**Exercise prompt**
Please copy each line from the entries that contains the string "data".
——
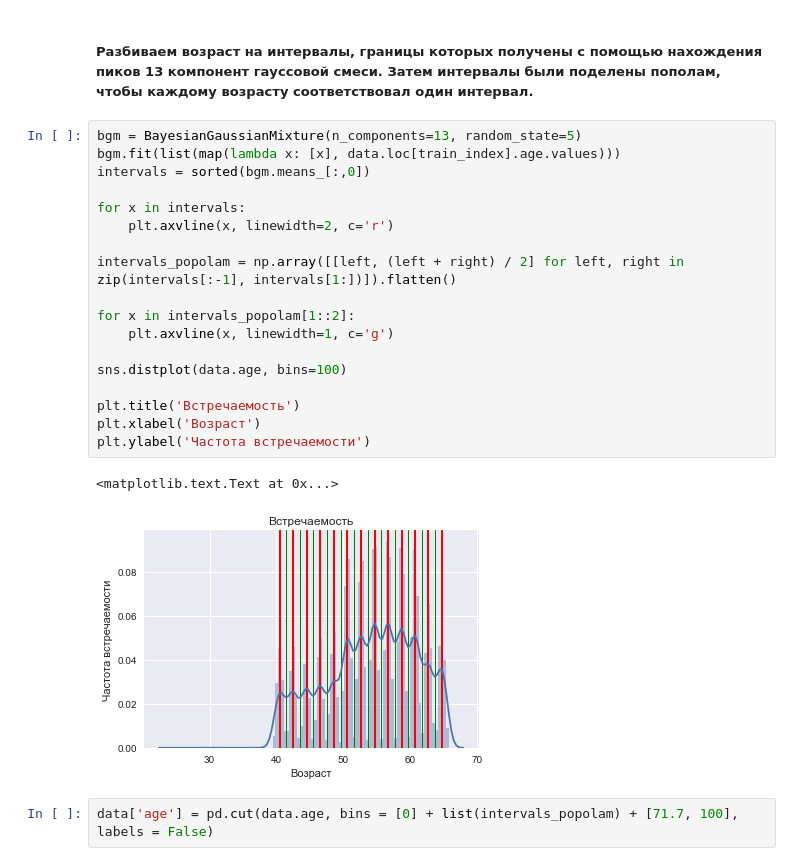
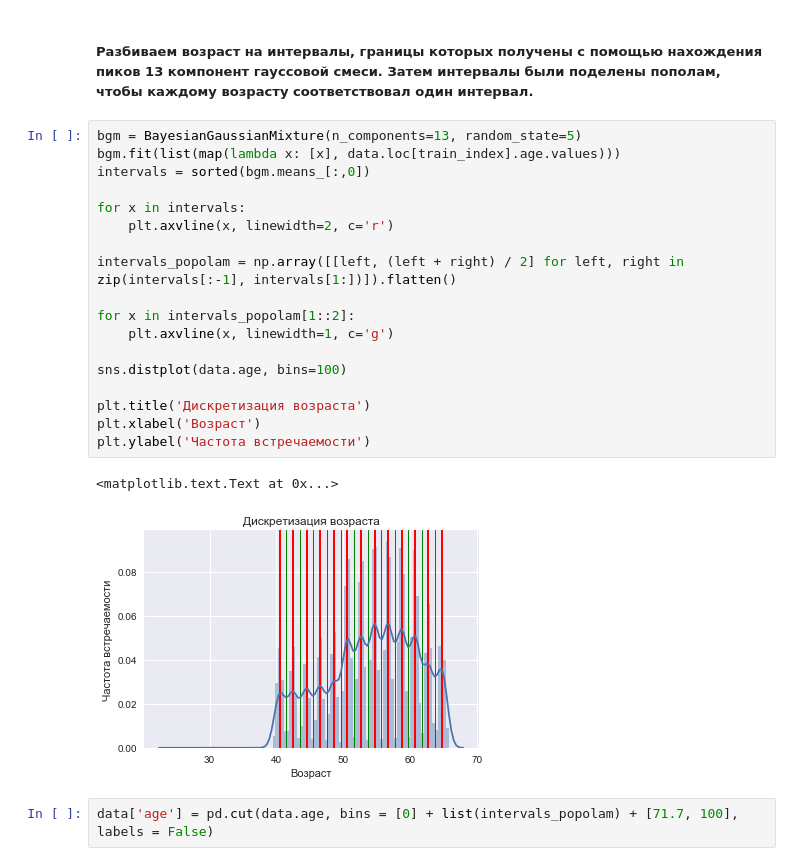
Before and after one commit to Njuton/MLBootcampV, a Jupyter notebook: mlbootcamp.ipynb, the cells around one changed output. Cells and saved outputs as stored; diff of their text form.

Commit message:
plot title

```diff
--- a/mlbootcamp.ipynb
+++ b/mlbootcamp.ipynb
@@ -434,24 +434,24 @@ data['age'] /= 360.25
 # %%
 bgm = BayesianGaussianMixture(n_components=13, random_state=5)
 bgm.fit(list(map(lambda x: [x], data.loc[train_index].age.values)))
 intervals = sorted(bgm.means_[:,0])
 
 for x in intervals:
     plt.axvline(x, linewidth=2, c='r')
 
 intervals_popolam = np.array([[left, (left + right) / 2] for left, right in zip(intervals[:-1], intervals[1:])]).flatten()
 
 for x in intervals_popolam[1::2]:
     plt.axvline(x, linewidth=1, c='g')
 
 sns.distplot(data.age, bins=100)
 
-plt.title('Встречаемость')
+plt.title('Дискретизация возраста')
 plt.xlabel('Возраст')
 plt.ylabel('Частота встречаемости')
 # %% [output]
 <matplotlib.text.Text at 0x...>
-[figure, old version]
+[figure, new version]
 # %%
 data['age'] = pd.cut(data.age, bins = [0] + list(intervals_popolam) + [71.7, 100], labels = False)
 # %%
```
Also changed, not shown: parts of 1 cell of this notebook.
——
**Solution**
@@ -434,24 +434,24 @@ data['age'] /= 360.25
 bgm.fit(list(map(lambda x: [x], data.loc[train_index].age.values)))
 sns.distplot(data.age, bins=100)
 data['age'] = pd.cut(data.age, bins = [0] + list(intervals_popolam) + [71.7, 100], labels = False)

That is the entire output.